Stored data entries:
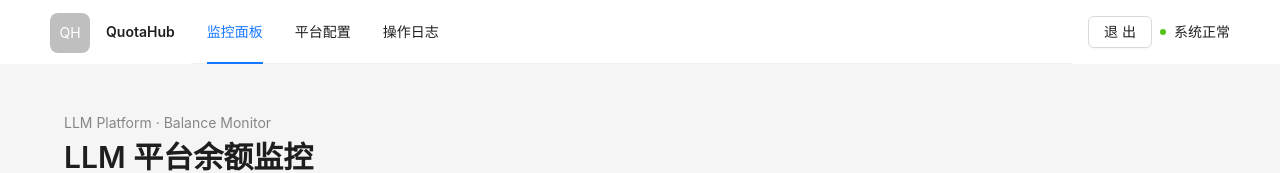
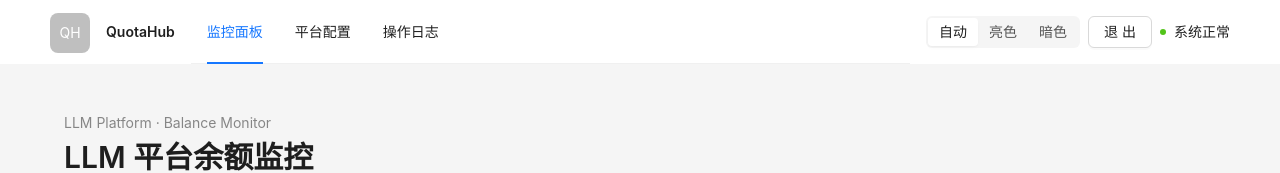
Before and after one commit to YLing2024/QuotaHub, a React (Vite) app in the folder frontend/: page / in a window 1280 px wide. Shown: the top 173 px of the page. Built offline with nearby package versions, Linux system fonts and the light colour scheme; no server answers.

Commit message:
feat(web): 顶栏加入主题三态切换 (宽屏 Segmented, 窄屏折叠菜单)

```diff
--- a/frontend/src/App.tsx
+++ b/frontend/src/App.tsx
@@ -1,11 +1,12 @@
-import { useEffect, useState } from 'react'
-import { Avatar, Badge, Button, Layout, Menu, Space, Typography, theme } from 'antd'
+import { useEffect, useState, useSyncExternalStore } from 'react'
+import { Avatar, Badge, Button, Dropdown, Layout, Menu, Segmented, Space, Typography, theme } from 'antd'
 import DashboardTab from '@/components/Dashboard'
 import LogsTab from '@/components/Logs'
 import ConfigTab from '@/components/Config'
 import LoginPage from '@/components/Auth/LoginPage'
 import { useStore } from '@/store/useStore'
 import { useAuthStore } from '@/store/useAuthStore'
+import { setThemeMode, useThemeMode, type ThemeMode } from '@/theme'
 
 export type TabName = 'dashboard' | 'config' | 'logs'
 
@@ -22,9 +23,64 @@ function initialTab(): TabName {
   return saved === 'config' || saved === 'logs' ? saved : 'dashboard'
 }
 
+// 窄屏断点, 与 antd 的 md (768px) 对齐
+const NARROW_QUERY = '(max-width: 767.98px)'
+
+function subscribeNarrow(callback: () => void): () => void {
+  const mq = window.matchMedia(NARROW_QUERY)
+  mq.addEventListener('change', callback)
+  return () => mq.removeEventListener('change', callback)
+}
+
+function getNarrow(): boolean {
+  return window.matchMedia(NARROW_QUERY).matches
+}
+
+function useNarrow(): boolean {
+  return useSyncExternalStore(subscribeNarrow, getNarrow, () => false)
+}
+
+const THEME_OPTIONS: Array<{ value: ThemeMode; label: string }> = [
+  { value: 'auto', label: '自动' },
+  { value: 'light', label: '亮色' },
+  { value: 'dark', label: '暗色' },
+]
+
+// 主题三态切换: 宽屏内联 Segmented; 窄屏收进折叠菜单(菜单内仍是同一个 Segmented), 不挤坏顶栏。
+function ThemeSwitcher({ narrow }: { narrow: boolean }) {
+  const { token } = theme.useToken()
+  const mode = useThemeMode()
+  const onChange = (value: string | number) => setThemeMode(value as ThemeMode)
+
+  if (!narrow) {
+    return <Segmented value={mode} onChange={onChange} options={THEME_OPTIONS} />
+  }
+  return (
+    <Dropdown
+      trigger={['click']}
+      placement="bottomRight"
+      popupRender={() => (
+        <div
+          style={{
+            padding: token.paddingXS,
+            background: token.colorBgElevated,
+            borderRadius: token.borderRadiusLG,
+            boxShadow: token.boxShadowSecondary,
+          }}
+        >
+          <Segmented vertical value={mode} onChange={onChange} options={THEME_OPTIONS} />
+        </div>
+      )}
+    >
+      <Button>主题</Button>
+    </Dropdown>
+  )
+}
+
 export default function App() {
   const { token } = theme.useToken()
   const [tab, setTab] = useState<TabName>(initialTab)
+  const narrow = useNarrow()
 
   const ready = useAuthStore((s) => s.ready)
   const mode = useAuthStore((s) => s.mode)
@@ -86,9 +142,10 @@ export default function App() {
         />
 
         <Space size="small" align="center">
-          {mode === 'builtin' && user && <Typography.Text>{user.name}</Typography.Text>}
+          {!narrow && mode === 'builtin' && user && <Typography.Text>{user.name}</Typography.Text>}
+          <ThemeSwitcher narrow={narrow} />
           <Button onClick={onLogout}>退出</Button>
-          <Badge status="success" text="系统正常" />
+          {!narrow && <Badge status="success" text="系统正常" />}
         </Space>
       </Layout.Header>
 
```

*Problem to work on*. Which lines of the entries contain "token"? Count them and write only the number.

*Solution to the problem*. 6